***** Data to process

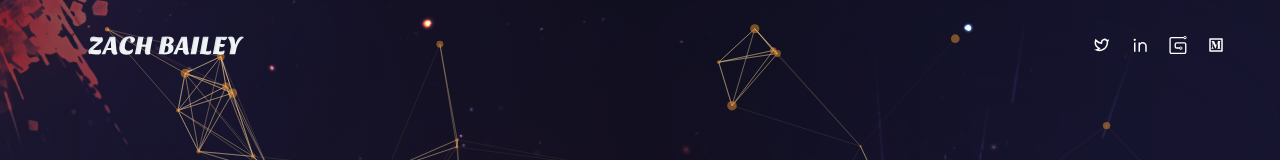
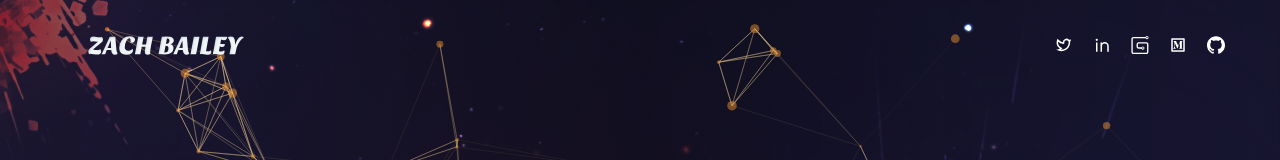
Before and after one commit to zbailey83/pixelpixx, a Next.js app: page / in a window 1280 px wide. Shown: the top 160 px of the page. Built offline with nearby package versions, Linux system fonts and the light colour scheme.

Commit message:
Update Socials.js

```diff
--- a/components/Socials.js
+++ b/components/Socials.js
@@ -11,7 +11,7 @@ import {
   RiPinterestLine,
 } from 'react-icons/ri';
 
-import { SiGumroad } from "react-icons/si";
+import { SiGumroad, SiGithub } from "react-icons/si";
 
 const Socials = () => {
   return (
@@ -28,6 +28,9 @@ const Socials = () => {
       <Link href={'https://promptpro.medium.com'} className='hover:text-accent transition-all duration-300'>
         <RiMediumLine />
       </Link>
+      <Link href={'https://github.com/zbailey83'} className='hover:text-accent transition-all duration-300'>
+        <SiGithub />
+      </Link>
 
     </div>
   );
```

**********
***** Data to process

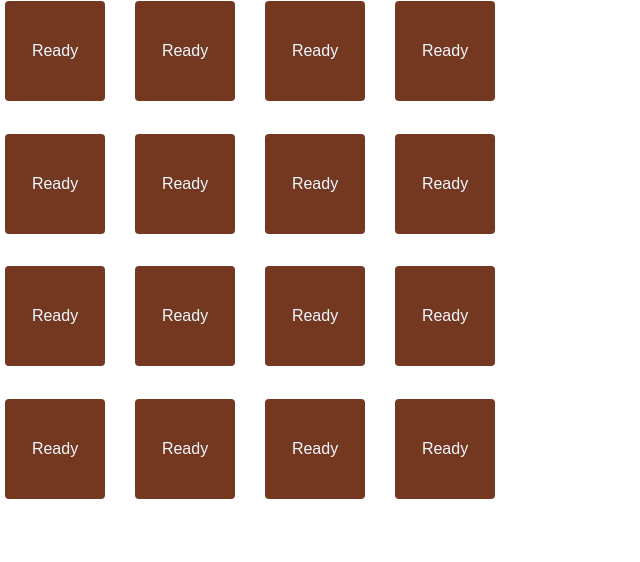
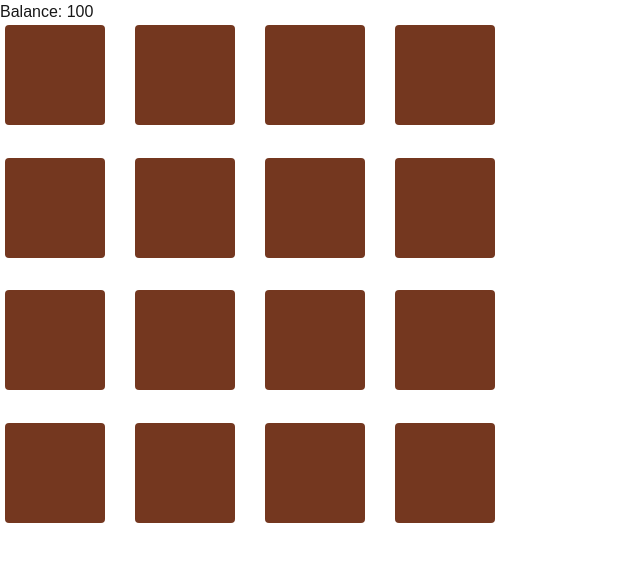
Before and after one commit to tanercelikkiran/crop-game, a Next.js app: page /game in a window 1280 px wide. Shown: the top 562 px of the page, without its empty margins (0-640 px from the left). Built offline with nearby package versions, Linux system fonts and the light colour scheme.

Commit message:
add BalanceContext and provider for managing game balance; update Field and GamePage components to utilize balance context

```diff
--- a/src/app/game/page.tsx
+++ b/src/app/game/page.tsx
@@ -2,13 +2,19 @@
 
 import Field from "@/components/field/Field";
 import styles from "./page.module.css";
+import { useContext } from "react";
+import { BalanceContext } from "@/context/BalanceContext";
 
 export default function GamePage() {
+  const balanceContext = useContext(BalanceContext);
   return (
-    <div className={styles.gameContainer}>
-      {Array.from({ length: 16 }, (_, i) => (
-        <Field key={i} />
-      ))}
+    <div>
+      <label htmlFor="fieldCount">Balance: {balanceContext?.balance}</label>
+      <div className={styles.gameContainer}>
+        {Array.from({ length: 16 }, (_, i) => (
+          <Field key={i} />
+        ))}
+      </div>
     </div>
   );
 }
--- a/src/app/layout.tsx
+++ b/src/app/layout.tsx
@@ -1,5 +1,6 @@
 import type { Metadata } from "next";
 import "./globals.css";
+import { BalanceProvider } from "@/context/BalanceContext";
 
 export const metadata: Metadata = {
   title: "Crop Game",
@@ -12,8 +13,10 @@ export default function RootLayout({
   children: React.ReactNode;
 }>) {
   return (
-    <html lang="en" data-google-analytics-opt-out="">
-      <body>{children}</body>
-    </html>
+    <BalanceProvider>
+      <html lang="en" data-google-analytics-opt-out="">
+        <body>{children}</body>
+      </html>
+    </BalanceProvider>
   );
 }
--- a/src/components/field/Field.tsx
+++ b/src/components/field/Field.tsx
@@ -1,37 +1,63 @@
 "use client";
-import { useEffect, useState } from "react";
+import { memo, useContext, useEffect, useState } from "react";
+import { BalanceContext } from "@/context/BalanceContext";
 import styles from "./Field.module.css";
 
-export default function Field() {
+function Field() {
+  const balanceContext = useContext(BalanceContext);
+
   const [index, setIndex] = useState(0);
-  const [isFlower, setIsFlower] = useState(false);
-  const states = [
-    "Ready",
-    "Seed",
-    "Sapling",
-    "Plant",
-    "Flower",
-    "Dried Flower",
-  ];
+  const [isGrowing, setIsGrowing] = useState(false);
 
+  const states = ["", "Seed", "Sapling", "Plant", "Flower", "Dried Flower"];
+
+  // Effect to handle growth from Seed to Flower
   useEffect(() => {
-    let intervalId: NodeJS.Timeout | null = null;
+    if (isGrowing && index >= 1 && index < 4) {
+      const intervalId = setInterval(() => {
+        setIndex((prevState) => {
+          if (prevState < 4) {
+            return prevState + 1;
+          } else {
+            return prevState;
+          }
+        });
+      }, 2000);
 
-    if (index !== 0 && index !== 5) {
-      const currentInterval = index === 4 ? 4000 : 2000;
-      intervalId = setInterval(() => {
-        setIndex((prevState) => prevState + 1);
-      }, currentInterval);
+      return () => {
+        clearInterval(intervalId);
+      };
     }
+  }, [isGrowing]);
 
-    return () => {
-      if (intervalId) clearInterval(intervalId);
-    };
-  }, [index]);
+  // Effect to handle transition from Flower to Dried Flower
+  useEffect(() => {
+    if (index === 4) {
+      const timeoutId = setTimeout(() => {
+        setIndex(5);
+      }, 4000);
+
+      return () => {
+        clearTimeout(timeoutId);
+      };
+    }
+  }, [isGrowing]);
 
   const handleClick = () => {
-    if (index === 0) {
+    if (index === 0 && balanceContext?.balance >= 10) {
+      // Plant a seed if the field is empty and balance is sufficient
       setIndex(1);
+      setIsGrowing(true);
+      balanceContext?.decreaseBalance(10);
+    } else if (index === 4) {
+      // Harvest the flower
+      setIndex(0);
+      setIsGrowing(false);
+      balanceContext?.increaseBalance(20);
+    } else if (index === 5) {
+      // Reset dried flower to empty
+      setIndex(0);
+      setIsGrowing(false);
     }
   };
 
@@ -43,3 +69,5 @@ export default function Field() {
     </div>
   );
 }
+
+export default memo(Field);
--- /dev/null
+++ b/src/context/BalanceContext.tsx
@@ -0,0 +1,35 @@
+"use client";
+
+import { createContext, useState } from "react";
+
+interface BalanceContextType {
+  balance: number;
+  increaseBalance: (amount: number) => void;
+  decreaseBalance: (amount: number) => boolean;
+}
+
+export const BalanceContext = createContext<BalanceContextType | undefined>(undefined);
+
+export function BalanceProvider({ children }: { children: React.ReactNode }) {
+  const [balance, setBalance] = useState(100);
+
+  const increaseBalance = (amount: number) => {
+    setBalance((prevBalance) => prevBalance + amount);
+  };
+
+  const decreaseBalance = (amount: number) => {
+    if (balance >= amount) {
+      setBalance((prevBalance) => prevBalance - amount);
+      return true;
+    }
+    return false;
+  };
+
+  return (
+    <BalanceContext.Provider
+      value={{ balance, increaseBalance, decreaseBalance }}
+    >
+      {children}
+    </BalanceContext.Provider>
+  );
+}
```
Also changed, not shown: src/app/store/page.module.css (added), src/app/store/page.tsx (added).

**********

Every line in the data that holds the string "decreaseBalance" should be copied.

+      balanceContext?.decreaseBalance(10);
+  decreaseBalance: (amount: number) => boolean;
+  const decreaseBalance = (amount: number) => {
+      value={{ balance, increaseBalance, decreaseBalance }}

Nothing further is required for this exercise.